In the Current Account Deficit article, we estimated that Pakistan would need about USD 12 billion to shore up its foreign reserves, and get a breather in making import, and other debt related payments. Although, the incumbent government took its own sweet time in being explicit about whether it will go ahead with borrowing from IMF, but the writing has been on the wall for months now.
Technical gibberish aside, here is a summary of how it will affect a common man:
Depreciation of PKR
It is estimated that PKR is overvalued by around 15 percent. As emerging market currencies across the board depreciate against the USD, it is only a matter of time before PKR takes another plunge, and settle in the range of 140 against the USD. As PKR loses its value, imports become more expensive. Pakistan imports everything from crude oil, and gasoline, to pulses, tomatoes, and even diapers. A hike in prices across the board cannot be ruled out.
Increase in Energy Prices
Recent increase in gas prices will start affecting consumers in the months to come, particularly during winter. Another round of increase in gas and electricity prices may also be on the cards, given an escalation in oil prices globally. Any delay in passing on the impact may further exacerbate the circular debt situation.
An increase in electricity and gas prices will not only result in higher monthly bills for households, but also increase input cost for various manufacturing, and service industries – thereby triggering spiralling inflation. Similarly, a further hike in petrol and CNG prices to the tune of 15-20% may also be on the cards, denting heavily household budgets. A double whammy in the form of higher energy prices and depreciation of PKR is a recipe for double-digit inflation, with effects to be felt across all households, and business segments.

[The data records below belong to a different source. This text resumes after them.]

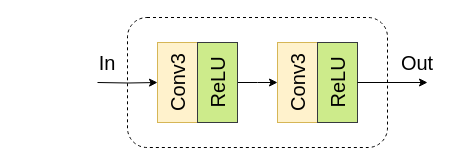
The draw.io diagram test.drawio in ARSwhut/ARSWhut.github.io, before the edit. Source tidied: cells renumbered, new cells numbered last; positions are measured from the earlier drawing's top-left corner, leaving out a move shared by most shapes. Both pictures are drawn from the tidied source at 100%, with x=0, y=0 at pixel (87, 17).
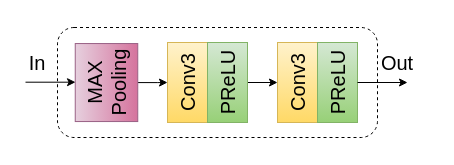
The same page after the edit.

What changed in the source:
```diff
@@
     <mxCell id="2" style="rounded=1;whiteSpace=wrap;html=1;fontSize=20;labelBackgroundColor=none;fontColor=#000000;dashed=1;" parent="1" vertex="1">
-      <mxGeometry x="40" width="260" height="130" as="geometry" />
+      <mxGeometry x="-30" y="10" width="320" height="110" as="geometry" />
     </mxCell>
-    <mxCell id="3" style="rounded=0;whiteSpace=wrap;html=1;fillColor=#fff2cc;strokeColor=#d6b656;" parent="1" vertex="1">
-      <mxGeometry x="70" y="25" width="40" height="80" as="geometry" />
+    <mxCell id="3" style="rounded=0;whiteSpace=wrap;html=1;fillColor=#fff2cc;strokeColor=#d6b656;gradientColor=#ffd966;" parent="1" vertex="1">
+      <mxGeometry x="80" y="25" width="40" height="80" as="geometry" />
     </mxCell>
     <mxCell id="4" value="Conv3" style="text;html=1;strokeColor=none;fillColor=none;align=center;verticalAlign=middle;whiteSpace=wrap;rounded=0;rotation=-90;fontSize=20;" parent="1" vertex="1">
-      <mxGeometry x="70" y="55" width="40" height="20" as="geometry" />
+      <mxGeometry x="80" y="55" width="40" height="20" as="geometry" />
     </mxCell>
@@
-    <mxCell id="6" style="rounded=0;whiteSpace=wrap;html=1;fillColor=#cdeb8b;strokeColor=#36393d;" parent="1" vertex="1">
-      <mxGeometry x="110" y="25" width="40" height="80" as="geometry" />
+    <mxCell id="6" style="rounded=0;whiteSpace=wrap;html=1;fillColor=#d5e8d4;strokeColor=#82b366;gradientColor=#97d077;" parent="1" vertex="1">
+      <mxGeometry x="120" y="25" width="40" height="80" as="geometry" />
     </mxCell>
-    <mxCell id="7" value="ReLU" style="text;html=1;strokeColor=none;fillColor=none;align=center;verticalAlign=middle;whiteSpace=wrap;rounded=0;rotation=-90;fontSize=20;" parent="1" vertex="1">
-      <mxGeometry x="110" y="55" width="40" height="20" as="geometry" />
+    <mxCell id="7" value="PReLU" style="text;html=1;strokeColor=none;fillColor=none;align=center;verticalAlign=middle;whiteSpace=wrap;rounded=0;rotation=-90;fontSize=20;" parent="1" vertex="1">
+      <mxGeometry x="120" y="55" width="40" height="20" as="geometry" />
     </mxCell>
-    <mxCell id="8" style="rounded=0;whiteSpace=wrap;html=1;fillColor=#fff2cc;strokeColor=#d6b656;" parent="1" vertex="1">
+    <mxCell id="8" style="rounded=0;whiteSpace=wrap;html=1;fillColor=#fff2cc;strokeColor=#d6b656;gradientColor=#ffd966;" parent="1" vertex="1">
       <mxGeometry x="190" y="25" width="40" height="80" as="geometry" />
     </mxCell>
@@
-    <mxCell id="10" style="rounded=0;whiteSpace=wrap;html=1;fillColor=#cdeb8b;strokeColor=#36393d;" parent="1" vertex="1">
+    <mxCell id="10" style="rounded=0;whiteSpace=wrap;html=1;fillColor=#d5e8d4;strokeColor=#82b366;gradientColor=#97d077;" parent="1" vertex="1">
       <mxGeometry x="230" y="25" width="40" height="80" as="geometry" />
     </mxCell>
-    <mxCell id="11" value="ReLU" style="text;html=1;strokeColor=none;fillColor=none;align=center;verticalAlign=middle;whiteSpace=wrap;rounded=0;rotation=-90;fontSize=20;" parent="1" vertex="1">
+    <mxCell id="11" value="PReLU" style="text;html=1;strokeColor=none;fillColor=none;align=center;verticalAlign=middle;whiteSpace=wrap;rounded=0;rotation=-90;fontSize=20;" parent="1" vertex="1">
       <mxGeometry x="230" y="55" width="40" height="20" as="geometry" />
     </mxCell>
     <mxCell id="12" style="edgeStyle=orthogonalEdgeStyle;rounded=0;orthogonalLoop=1;jettySize=auto;html=1;exitX=1;exitY=0.5;exitDx=0;exitDy=0;fontSize=20;fontColor=#000000;" parent="1" edge="1">
       <mxGeometry relative="1" as="geometry">
         <mxPoint x="270" y="65" as="sourcePoint" />
-        <mxPoint x="340" y="65" as="targetPoint" />
+        <mxPoint x="320" y="65" as="targetPoint" />
       </mxGeometry>
     </mxCell>
-    <mxCell id="13" style="edgeStyle=orthogonalEdgeStyle;rounded=0;jettySize=auto;html=1;entryX=0;entryY=0.5;entryDx=0;entryDy=0;fontSize=20;fontColor=#000000;" parent="1" edge="1" target="3">
-      <mxGeometry relative="1" as="geometry">
-        <mxPoint x="10" y="65" as="sourcePoint" />
-      </mxGeometry>
-    </mxCell>
     <mxCell id="14" value="In" style="text;html=1;strokeColor=none;fillColor=none;align=center;verticalAlign=middle;whiteSpace=wrap;rounded=0;dashed=1;labelBackgroundColor=none;fontSize=20;fontColor=#000000;" parent="1" vertex="1">
-      <mxGeometry y="35" width="40" height="20" as="geometry" />
+      <mxGeometry x="-70" y="35" width="40" height="20" as="geometry" />
     </mxCell>
     <mxCell id="15" value="Out" style="text;html=1;strokeColor=none;fillColor=none;align=center;verticalAlign=middle;whiteSpace=wrap;rounded=0;dashed=1;labelBackgroundColor=none;fontSize=20;fontColor=#000000;" parent="1" vertex="1">
-      <mxGeometry x="310" y="35" width="40" height="20" as="geometry" />
+      <mxGeometry x="290" y="35" width="40" height="20" as="geometry" />
     </mxCell>
+    <mxCell id="16" style="edgeStyle=orthogonalEdgeStyle;rounded=0;jettySize=auto;html=1;entryX=0;entryY=0.5;entryDx=0;entryDy=0;" parent="1" edge="1" source="17" target="3">
+      <mxGeometry relative="1" as="geometry" />
+    </mxCell>
+    <mxCell id="17" value="&lt;font style=&quot;font-size: 20px&quot;&gt;MAX&lt;br&gt;Pooling&lt;/font&gt;" style="rounded=0;whiteSpace=wrap;html=1;fillColor=#e6d0de;strokeColor=#996185;rotation=-90;gradientColor=#d5739d;" parent="1" vertex="1">
+      <mxGeometry x="-20" y="33.8" width="78" height="62.5" as="geometry" />
+    </mxCell>
+    <mxCell id="18" style="edgeStyle=orthogonalEdgeStyle;rounded=0;orthogonalLoop=1;jettySize=auto;html=1;exitX=1;exitY=0.5;exitDx=0;exitDy=0;fontSize=20;fontColor=#000000;" parent="1" edge="1">
+      <mxGeometry relative="1" as="geometry">
+        <mxPoint x="-62" y="64.7" as="sourcePoint" />
+        <mxPoint x="-12" y="64.7" as="targetPoint" />
+      </mxGeometry>
+    </mxCell>
```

As PKR depreciates and oil prices increase, the price of oil in PKR terms is reaching its 10-year high.
Increase in Interest Rate
As expectations of price increases gain traction, a tool that is often used to control inflation is a contractionary monetary policy. Interest rates have already been increased by 2.75 percent during the last 12 months.
Increase in interest rates by another 2 percent can be expected during the next 12 months. If you have borrowed funds to buy a car, or a house – your monthly installments are going to jump as your base rate resets.
Similarly, the cost of funding for businesses will also increase – with some highly indebted businesses being pushed towards bankruptcy. As second-round effects of a contractionary monetary policy and higher energy costs become clear, the emergence of bad loans is a real possibility. On the flipside, savings rate would increase, particularly benefiting pensioners, and others who save through National Savings Schemes.
As Pakistan enters the IMF program, adjustment of PKR, Energy Prices, and Interest Rates would be quick fixes, which will be on top of the agenda. An increase in direct costs for households and the cost of inputs for businesses will feed into a spiral of inflation, which may require a few years to tame.
As consumption and investment contracts, overall economic growth will suffer as well. The incumbent government will have to take unpopular decisions to take tough decisions while ensuring that the most vulnerable economic segments remain sheltered. Structural reforms pertaining to the widening of tax net, and reformation of Public Sector Entities are critical, yet unpopular tasks, which one hopes that the incumbent government is ready to address.